I sat at a concert about a month ago and listened as the man standing before us, guitar in hand, dredged up the whole of his soul and threw it down in rhythm, chord, meter, and lyric.
I desperately wanted to raise my hands and join him in the soul-pouring. I adored the song. I adored the performance. I worshiped with him as he sang. My soul resonated with every word, every chord.
And I spent the entire time in angst, torn between the desire of my soul and my inhibitions. That is so not me, I thought. And so not this crowd.
I grew up in the kind of church where the movement of the Spirit sometimes resulted in an “Amen!” from the back row, but rarely anything more. I’m a stiff-upper lip type; emotionalism is about as far from me as you can get. While I know that there is genuine response to the activity of the Spirit that is not emotionalism, the times I’ve been in worship services where there is a more visible response to the Spirit’s moving, I’ve watched, detached, analytical, and probably a bit cynical.
My relationship with the Holy Spirit person of the Trinity has always been a bit stand-off-ish. God the Father—yep, absolutely, I get Him. God the Son? Sure! Who wouldn’t want to spend time with Jesus? But God the Spirit? He’s a little tougher to get my head around.
I’ve read the Upper Room Discourse in John’s Gospel. I can quote you the stuff Jesus said about the Spirit. It’s the actual living with Him that’s rougher going for me.
At various times in my life I’ve encountered people who seem to be so much more attuned to the activity of the Spirit than I am. I’ve sometimes felt envious. Sometimes felt overwhelmed. Sometimes been in awe. But an easy, back-and-forth, listen-response relationship with the Spirit has never really been my thing.
He likes to bring that contrasting conjunction into our lives, doesn’t He?
God’s been doing something in my heart in recent months (well, God’s been doing lots of things in my heart in recent months, but I’ll save some for other posts—this one is about the prompting of the Spirit). I’ve had more conversations about the Holy Spirit, about His activity today, about His role in the life of the believer. And I’ve been more acutely aware of moments like the one in the concert, where I felt the prompting of the Spirit, but didn’t know what to do with it.
Enter this past weekend. I was at an event, a fundraising banquet for a Christian organization. I was seated with folks I didn’t know all that well, and I took a moment to hide in my cell phone right as we were getting settled. I looked at Facebook. A friend had posted a request for prayer.
I’m not very good at following through on promises to pray.
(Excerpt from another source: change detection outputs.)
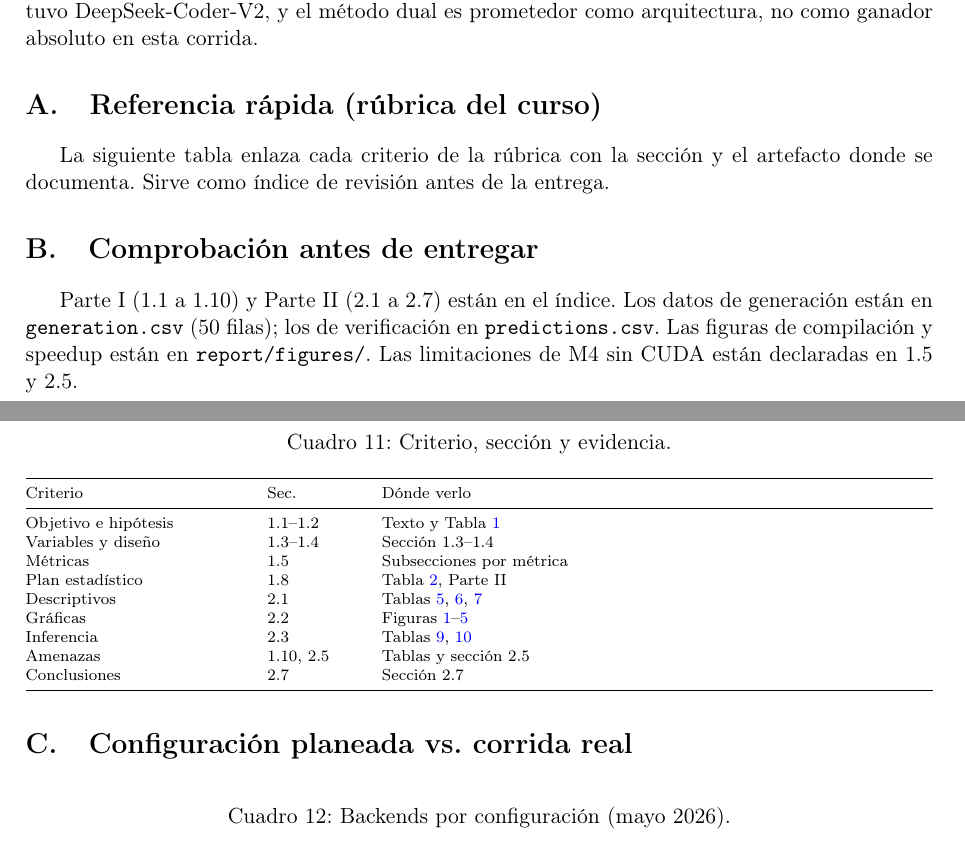
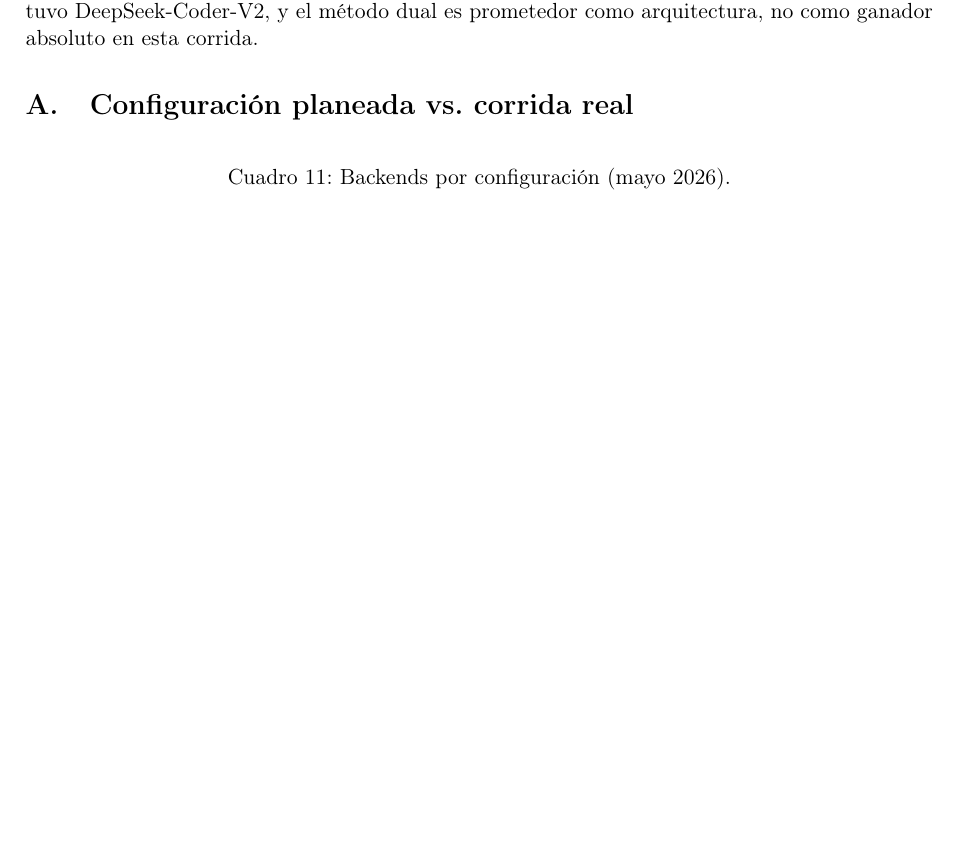
Before and after one commit to G4ndhiV/TRITONHEAL, a LaTeX paper (report/main.tex): two parts of pages 11 and 12 of 12 before the commit and part of page 11 of 12 after it, the two joined at a grey line, cut so that both start at the same text, the shorter picture padded with empty space. Compiled offline with pdfLaTeX.

Commit message:
Quita apéndice de matriz rúbrica y checklist de entrega del PDF.
Mantiene configuración ejecutada, reproducibilidad y referencias.

Co-authored-by: Cursor <cursoragent@cursor.com>

```diff
--- a/report/main.tex
+++ b/report/main.tex
@@ -32,7 +32,6 @@ Este reporte documenta la evaluación experimental de Triton Heal y varios basel
 \input{sections/02_resultados}
 
 \appendix
-\input{sections/03_matriz_rubrica}
 
 \section{Configuración planeada vs.\ corrida real}
 
```
Also changed, not shown: report/main.pdf.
So most of the time when such requests come my way, I lift the person up there and then, and then go on about my business. In Madeleine L’Engle’s A Ring of Endless Light, Grandfather describes prayer as taking someone into his heart and putting them into God’s hands. I love that description. And that’s what I do—I take a moment, take the person into my heart, and then put him into God’s hands. And that’s what I did when I saw that post.
But here’s the thing. The request didn’t leave my heart. Over and over throughout the meal I was burdened by it again, distracted from the conversation at my table.
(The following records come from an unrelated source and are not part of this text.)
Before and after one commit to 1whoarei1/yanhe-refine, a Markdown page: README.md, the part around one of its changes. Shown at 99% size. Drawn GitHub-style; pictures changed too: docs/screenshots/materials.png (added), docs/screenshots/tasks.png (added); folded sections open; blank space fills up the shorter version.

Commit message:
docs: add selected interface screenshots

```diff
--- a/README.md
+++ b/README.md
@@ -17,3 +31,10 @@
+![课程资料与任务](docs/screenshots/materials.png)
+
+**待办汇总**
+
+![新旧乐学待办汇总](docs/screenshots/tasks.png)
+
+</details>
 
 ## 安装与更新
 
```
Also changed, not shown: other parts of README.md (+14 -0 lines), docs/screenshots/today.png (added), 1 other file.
I began to have a conversation with myself inside my head. One voice thought that I should tell my friend about this strange phenomenon. Another voice thought that it would sound like a meaningless platitude. The first voice insisted. The second argued back.
I finally settled the conversation with a plea to the Lord. If He wanted me to say something to my friend, I told Him, He would need to tell me what to say.
There was special music in the program, and I listened to the words of the songs, hoping to find a snippet I could pass along to my friend. Nothing. The Director of the organization got up and shared about the ministry. I listened to the stories, wondering if one of them was what I should pass on. Nothing. Then the keynote speaker got up to preach. And he opened up Hebrews 11 and said he was going to talk about faith.
Of course he is, the cynic in my head scoffed. It’s a fundraising banquet, they’re asking people to step out in faith and give.
From time to time, the Spirit joins the conversations in my head. He joins like He did Elijah outside the cave – not a fire, not a wind, not an earthquake, but a whisper.
He whispered, “I’ve been talking to you a lot about faith recently. Haven’t you been listening?”
The voices in my mind shut their mouths in surprise.
Finally, my soul found her voice. “You want me to tell my friend what You and I have been noodling together about faith?” she asked the Spirit. “But the prayer request was for something else entirely!”
“But we’ve been talking about faith,” the Spirit repeated. “Tell your friend about it.”
Later, in the car as I was trying to pull together my thoughts into a semblance of order for sharing, I heard the still, small voice again as the lyrics of a song played, “Share this, too.”
I wish I could say that I hear that whisper more often. I’m sure He’s spoken, in His quiet way, plenty of times in my life—and I haven’t heard because I’ve been too caught up in the noise, or I have ignored Him because I’ve been too caught up in my inhibitions.
These have been strange days for me. After that night’s encounter with the still, small voice, I’ve had more—like I’m suddenly tuned to the right frequency. But the stranger thing for me is this: I’ve been willing to raise my hands, to shed my inhibitions and pour out my soul because He prompted me to do so.
That is so not me.
But it is lovely. And in it, I see Him.